**WHAT TO WORK ON:**
Go through the records below line by line. Count the lines with "knowledge" and give the count alone.

--------------------

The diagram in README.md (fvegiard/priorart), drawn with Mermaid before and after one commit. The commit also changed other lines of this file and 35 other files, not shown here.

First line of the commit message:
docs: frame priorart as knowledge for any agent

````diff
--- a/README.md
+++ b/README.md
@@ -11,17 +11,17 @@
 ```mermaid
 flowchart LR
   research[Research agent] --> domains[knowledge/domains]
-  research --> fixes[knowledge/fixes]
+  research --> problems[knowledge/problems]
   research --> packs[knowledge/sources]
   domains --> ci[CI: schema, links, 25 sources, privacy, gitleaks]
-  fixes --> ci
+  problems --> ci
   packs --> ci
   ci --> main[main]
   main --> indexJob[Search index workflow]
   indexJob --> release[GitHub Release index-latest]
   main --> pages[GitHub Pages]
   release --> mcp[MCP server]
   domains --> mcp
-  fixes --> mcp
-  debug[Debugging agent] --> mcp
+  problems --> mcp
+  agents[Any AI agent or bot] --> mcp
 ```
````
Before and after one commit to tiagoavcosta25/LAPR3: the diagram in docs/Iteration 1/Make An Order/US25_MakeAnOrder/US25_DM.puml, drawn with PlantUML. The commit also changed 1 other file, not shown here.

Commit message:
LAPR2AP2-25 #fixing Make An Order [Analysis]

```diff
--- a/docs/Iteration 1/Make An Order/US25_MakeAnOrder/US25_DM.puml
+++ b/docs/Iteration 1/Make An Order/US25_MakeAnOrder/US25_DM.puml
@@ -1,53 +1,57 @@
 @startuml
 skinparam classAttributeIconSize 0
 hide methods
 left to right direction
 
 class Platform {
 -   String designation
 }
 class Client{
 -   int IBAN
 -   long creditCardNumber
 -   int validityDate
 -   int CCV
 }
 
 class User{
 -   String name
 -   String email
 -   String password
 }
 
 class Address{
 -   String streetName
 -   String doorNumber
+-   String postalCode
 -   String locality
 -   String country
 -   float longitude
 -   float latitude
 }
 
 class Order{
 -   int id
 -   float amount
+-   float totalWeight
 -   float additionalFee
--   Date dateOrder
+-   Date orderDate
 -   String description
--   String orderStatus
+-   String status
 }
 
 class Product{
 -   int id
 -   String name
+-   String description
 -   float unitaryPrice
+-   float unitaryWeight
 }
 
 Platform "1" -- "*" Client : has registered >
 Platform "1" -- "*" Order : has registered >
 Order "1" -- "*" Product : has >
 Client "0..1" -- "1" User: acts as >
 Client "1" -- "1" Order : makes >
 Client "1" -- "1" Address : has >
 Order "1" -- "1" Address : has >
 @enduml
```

--------------------

**RESULT:**
5